Western States Forge Pact to Manage Restart of Economy
The governors of California, Oregon and Washington announced Monday that they’ve come to an agreement on a shared vision for reopening their economies and controlling COVID-19 in the future.
In a joint statement, Govs. Gavin Newsom, Kate Brown and Jay Inslee, said the coronavirus outbreak had “preyed upon” the interconnectedness of the region.
“In the coming weeks, the West Coast will flip the script on COVID-19 — with our states acting in close coordination and collaboration to ensure the virus can never spread wildly in our communities,” they said.
As they move forward in reopening their economies, the governors agreed to work jointly, based on “clear indicators” for communities to restart public life and business.

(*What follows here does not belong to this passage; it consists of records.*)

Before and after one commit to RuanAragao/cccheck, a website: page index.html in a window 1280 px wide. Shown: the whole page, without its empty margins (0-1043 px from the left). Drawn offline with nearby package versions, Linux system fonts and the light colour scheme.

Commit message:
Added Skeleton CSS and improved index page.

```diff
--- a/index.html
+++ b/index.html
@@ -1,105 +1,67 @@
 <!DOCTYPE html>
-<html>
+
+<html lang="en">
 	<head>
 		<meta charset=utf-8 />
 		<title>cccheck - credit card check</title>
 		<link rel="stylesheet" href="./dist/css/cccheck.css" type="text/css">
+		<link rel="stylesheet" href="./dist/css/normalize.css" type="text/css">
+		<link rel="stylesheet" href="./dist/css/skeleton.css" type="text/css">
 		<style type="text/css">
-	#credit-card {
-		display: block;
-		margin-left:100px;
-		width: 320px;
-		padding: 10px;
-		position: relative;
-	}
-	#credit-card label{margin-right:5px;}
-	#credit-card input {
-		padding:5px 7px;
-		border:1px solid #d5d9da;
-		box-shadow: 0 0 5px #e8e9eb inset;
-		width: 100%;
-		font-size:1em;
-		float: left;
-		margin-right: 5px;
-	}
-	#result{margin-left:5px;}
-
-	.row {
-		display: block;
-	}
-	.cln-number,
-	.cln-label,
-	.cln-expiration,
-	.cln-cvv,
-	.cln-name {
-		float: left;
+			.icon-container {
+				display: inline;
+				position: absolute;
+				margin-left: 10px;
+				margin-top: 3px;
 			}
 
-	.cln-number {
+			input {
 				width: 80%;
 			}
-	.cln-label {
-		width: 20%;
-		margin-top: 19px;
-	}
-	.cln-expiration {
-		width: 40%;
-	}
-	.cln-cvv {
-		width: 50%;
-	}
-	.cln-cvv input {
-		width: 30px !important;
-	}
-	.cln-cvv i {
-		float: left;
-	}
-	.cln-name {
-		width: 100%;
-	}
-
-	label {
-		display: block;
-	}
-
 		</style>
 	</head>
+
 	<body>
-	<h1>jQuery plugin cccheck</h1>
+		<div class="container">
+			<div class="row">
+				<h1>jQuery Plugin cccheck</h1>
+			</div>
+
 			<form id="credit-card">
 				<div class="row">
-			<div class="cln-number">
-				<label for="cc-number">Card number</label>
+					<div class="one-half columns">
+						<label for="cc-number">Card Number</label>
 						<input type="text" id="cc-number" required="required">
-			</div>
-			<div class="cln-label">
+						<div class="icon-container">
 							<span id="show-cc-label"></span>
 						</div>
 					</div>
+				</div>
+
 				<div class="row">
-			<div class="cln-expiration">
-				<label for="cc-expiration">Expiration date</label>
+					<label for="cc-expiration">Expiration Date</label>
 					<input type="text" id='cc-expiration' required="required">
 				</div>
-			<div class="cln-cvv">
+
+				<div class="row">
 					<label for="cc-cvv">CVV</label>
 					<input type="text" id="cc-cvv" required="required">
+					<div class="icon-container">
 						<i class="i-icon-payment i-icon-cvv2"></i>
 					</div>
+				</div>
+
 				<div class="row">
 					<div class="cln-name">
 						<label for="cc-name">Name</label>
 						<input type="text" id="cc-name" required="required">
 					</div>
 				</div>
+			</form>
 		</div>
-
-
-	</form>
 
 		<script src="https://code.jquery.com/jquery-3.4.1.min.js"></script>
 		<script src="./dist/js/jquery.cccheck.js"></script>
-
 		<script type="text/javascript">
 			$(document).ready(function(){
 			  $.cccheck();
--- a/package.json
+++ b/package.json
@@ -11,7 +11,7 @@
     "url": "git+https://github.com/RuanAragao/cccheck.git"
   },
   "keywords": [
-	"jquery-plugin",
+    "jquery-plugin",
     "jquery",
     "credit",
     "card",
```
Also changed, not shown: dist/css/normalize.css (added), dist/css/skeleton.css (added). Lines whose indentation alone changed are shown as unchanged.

While each state is building a state-specific plan, they will jointly follow these principles:
- Their residents’ health comes first. As home to one in six Americans and gateway to the rest of the world, the West Coast has an outsized stake in controlling and ultimately defeating COVID-19.
- Health outcomes and science — not politics — will guide these decisions. Modifications to stay at home orders must be made based on an understanding of the total health impacts of COVID-19, including the health care systems’ ability to ensure care for those who may become sick with COVID-19 and other conditions.
- Each state will work with its local leaders and communities within its borders to understand what’s happening on the ground and adhere to the agreed upon approach.
“Through quick and decisive action, each of our states has made significant progress in flattening the curve and slowing the spread of COVID-19 among the broader public,” the governors said.
Going forward, they said their staffs and public health officials will focus on four goals that will be critical for controlling the virus in the future:
- Protecting vulnerable populations at risk for severe disease if infected. This includes a concerted effort to prevent and fight outbreaks in nursing homes and other long-term care facilities.
- Ensuring an ability to care for those who may become sick with COVID-19 and other conditions. This will require adequate hospital surge capacity and supplies of personal protective equipment.
- Mitigating the non-direct COVID-19 health impacts, particularly on disadvantaged communities.
- Protecting the general public by ensuring any successful lifting of interventions includes the development of a system for testing, tracking and isolating. The states will work together to share best practices.
“COVID-19 doesn’t follow state or national boundaries. It will take every level of government, working together, and a full picture of what’s happening on the ground to carry out this regional pact to recovery,” the governors said.
In The News
NEW YORK — Gov. Andrew Cuomo rolled out a data-driven plan on Monday for reopening New York schools that hinges on consistently dropping coronavirus infection rates, mandates for face mask usage in classrooms and daily screenings of staff and students. First off, schools can only resume... Read More
Five states and the District of Columbia filed a lawsuit this week that accuses the U.S. Education Department of shorting schools in low-income areas on their fair share of coronavirus relief funds. Instead, too much of the money is going to private and wealthy school districts... Read More
WASHINGTON (AP) — The demand for mail-in ballots is surging. Election workers need training. And polling booths might have to be outfitted with protective shields during the COVID-19 pandemic. As officials prepare for the Nov. 3 election, one certainty is clear: It's coming with a big price tag.... Read More
CHICAGO — After missing out on cleaner air during the coronavirus lockdown, the Chicago area just suffered its longest streak of high-pollution days in more than a decade. Nine consecutive days of bad air swept through the region amid an emerging scientific link between exposure to... Read More
SEATTLE — Just before two teenagers were shot at the Capitol Hill Organized Protest in the early morning hours of June 29, the scene outside the closed Seattle police East Precinct was one of confused chaos. People ran. They yelled. There were unconfirmed reports of multiple... Read More
RALEIGH, N.C. — This spring when North Carolina state lawmakers were debating a bill making it easier for people to vote by mail in November because of coronavirus, they also added in an unrelated provision about photo IDs. Now, Republican legislative leaders say that because that... Read More